Change detection outputs:
+ + +

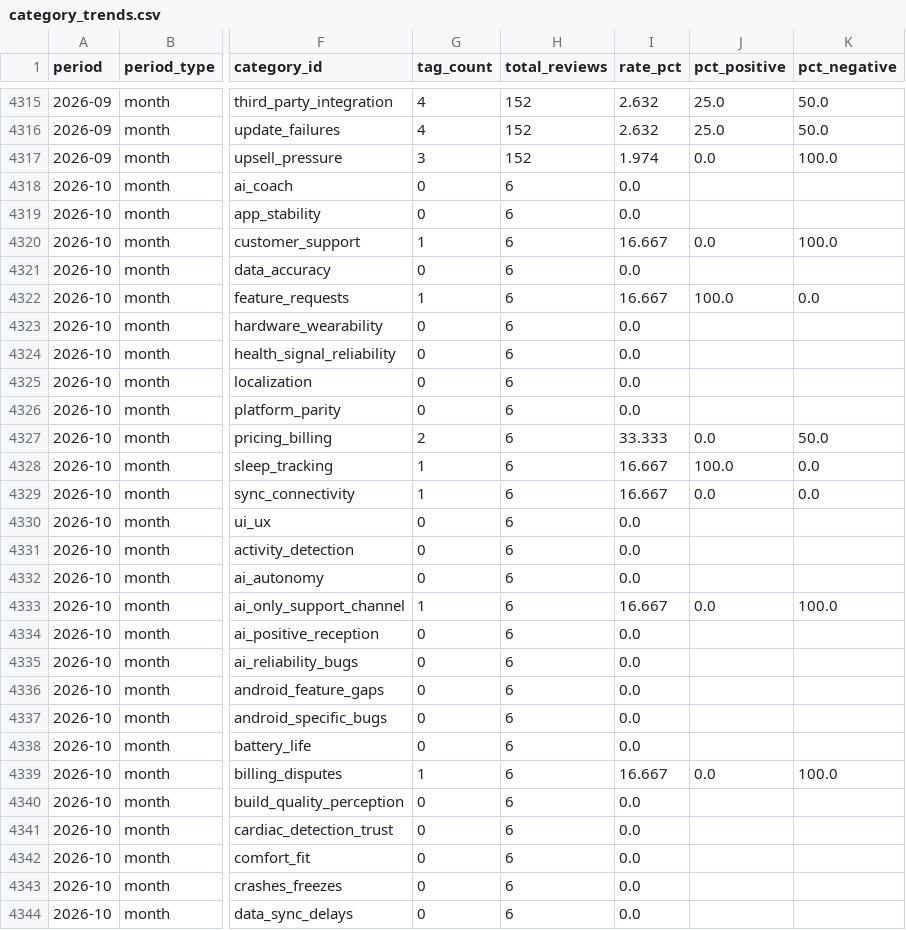
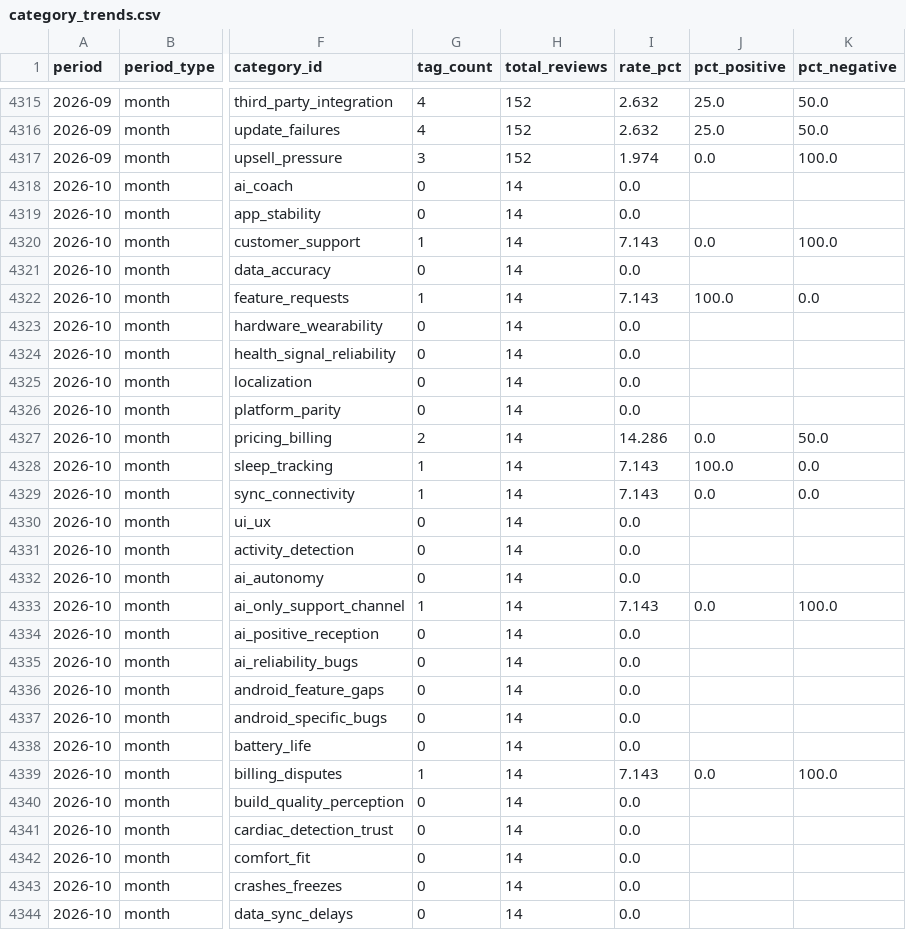
Before and after one commit to jmayank574/actionlayer, a CSV file: backend/data/category_trends.csv, drawn as a sheet; only a part is shown, gaps mark what is left out; the diff covers the shown part only; the diff names each change by its address in the sheet, - before the commit and + after, or states it on an @@ line.

Commit message:
Daily tagging + trends + dashboard export: 2026-10-06

```diff
--- a/backend/data/category_trends.csv
+++ b/backend/data/category_trends.csv
-H4318:H4344 (total_reviews): 6
+H4318:H4344 (total_reviews): 14
-I4320 (rate_pct): 16.667
+I4320 (rate_pct): 7.143
-I4322 (rate_pct): 16.667
+I4322 (rate_pct): 7.143
-I4327 (rate_pct): 33.333
+I4327 (rate_pct): 14.286
-I4328:I4329 (rate_pct): 16.667
+I4328:I4329 (rate_pct): 7.143
-I4333 (rate_pct): 16.667
+I4333 (rate_pct): 7.143
-I4339 (rate_pct): 16.667
+I4339 (rate_pct): 7.143
```
Also changed, not shown: 85 edited cells elsewhere in this file, 5 other files.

+ + +

• ASSIGNMENT:
For each line above that holds the string "shown", provide a copy of that line.

• RESPONSE:
Before and after one commit to jmayank574/actionlayer, a CSV file: backend/data/category_trends.csv, drawn as a sheet; only a part is shown, gaps mark what is left out; the diff covers the shown part only; the diff names each change by its address in the sheet, - before the commit and + after, or states it on an @@ line.
Also changed, not shown: 85 edited cells elsewhere in this file, 5 other files.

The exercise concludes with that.